technical" is completely incomprehensible.
A change in the seat allocation formula has to be made public. It simply
cannot be done by a dead-of-night action as it appears to have been done
at the moment. The way the NEC handled this change seems to be unprofessional,
non-transparent, politically irresponsible and, perhaps, even illegal.
Table 1 shows that
there is not only a considerable difference in seat allocation between the
1st and the 2nd NEC formula but that there is also a significant difference
in proportional representation of the votes as expressed in the number of
seats for each political party.
The 1st NEC formula of Balinski/Young produces fairly proportional results:
The number of votes represented by each seat varies between 34,420 for the
CPP seats and 38,870 for the seats of the Sam Rainsy Party, which results
in a difference of 4,450 votes per seat.

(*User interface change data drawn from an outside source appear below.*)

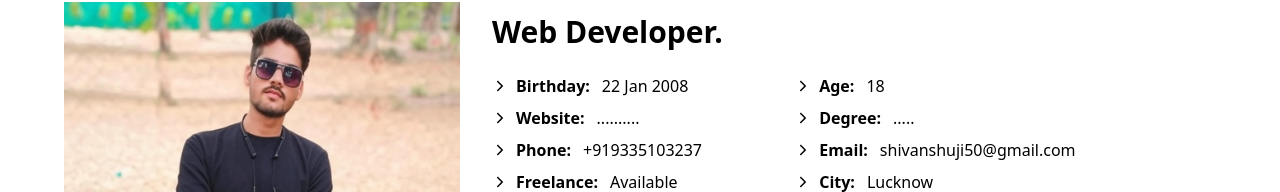
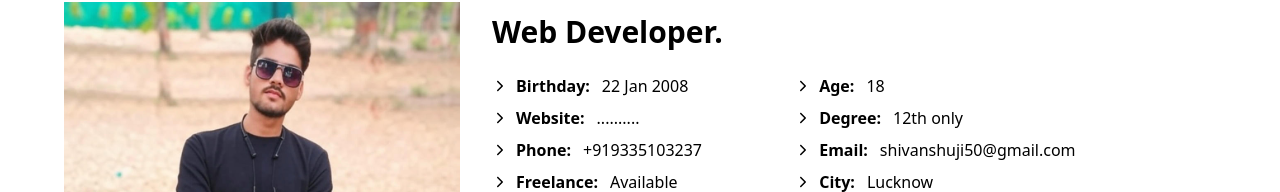
Before and after one commit to Shivanshu9335/Portfolio, a React (Vite) app: page /about in a window 1280 px wide. Shown: the part 230-422 px from the top of the page. Built offline with nearby package versions, Linux system fonts and the light colour scheme.

Commit message:
Class changes

```diff
--- a/src/pages/About.jsx
+++ b/src/pages/About.jsx
@@ -67,7 +67,7 @@ const About = () => {
                   <span>
                     <b>Degree:</b>
                   </span>
-                  <p>..... </p>
+                  <p>12th only </p>
                 </td>
               </tr>
               <tr className="">
```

By far the best proportional result
is produced by applying the Sainte-LaguÎ formula with a difference
of only 1,728 votes per seat.
However, the 2nd NEC formula of Jefferson/d'Hondt produces by far the most
disproportional result and the biggest inequality of votes in favor of the
winning party (CPP) at the expense of the smallest party (SRP).
The number of votes represented by each seat varies between 31,731 for the
CPP's seats and 46,644 for the seats of the Sam Rainsy Party, which results
in a difference of 14,913 votes per seat.
This huge disproportion seems to be in contradiction to the principles of
the equality of votes and of proportional representation as stipulated in
Article 76 of the Constitution and in Article 5 of the Law on the Election
of the National Assembly, respectively. Therefore, it seems that the 2nd
NEC formula is not only in contradiction of the electoral law but also unconstitutional.
Nicaraguan dictator Anastasio Somoza once told the opposition: "You
won the elections. But I won the count."
Unless the Constitutional Council is able and willing to make a fair judgement
on the matter of the seat allocation formulas, that statement would need
to be re-phrased to "You won the elections, but I won by formula"
in order to match a situation which should be prevented from happening.
Peter Schier is the permanent representative of the Konrad-Adenauer-
Foundation (KAF) in Cambodia.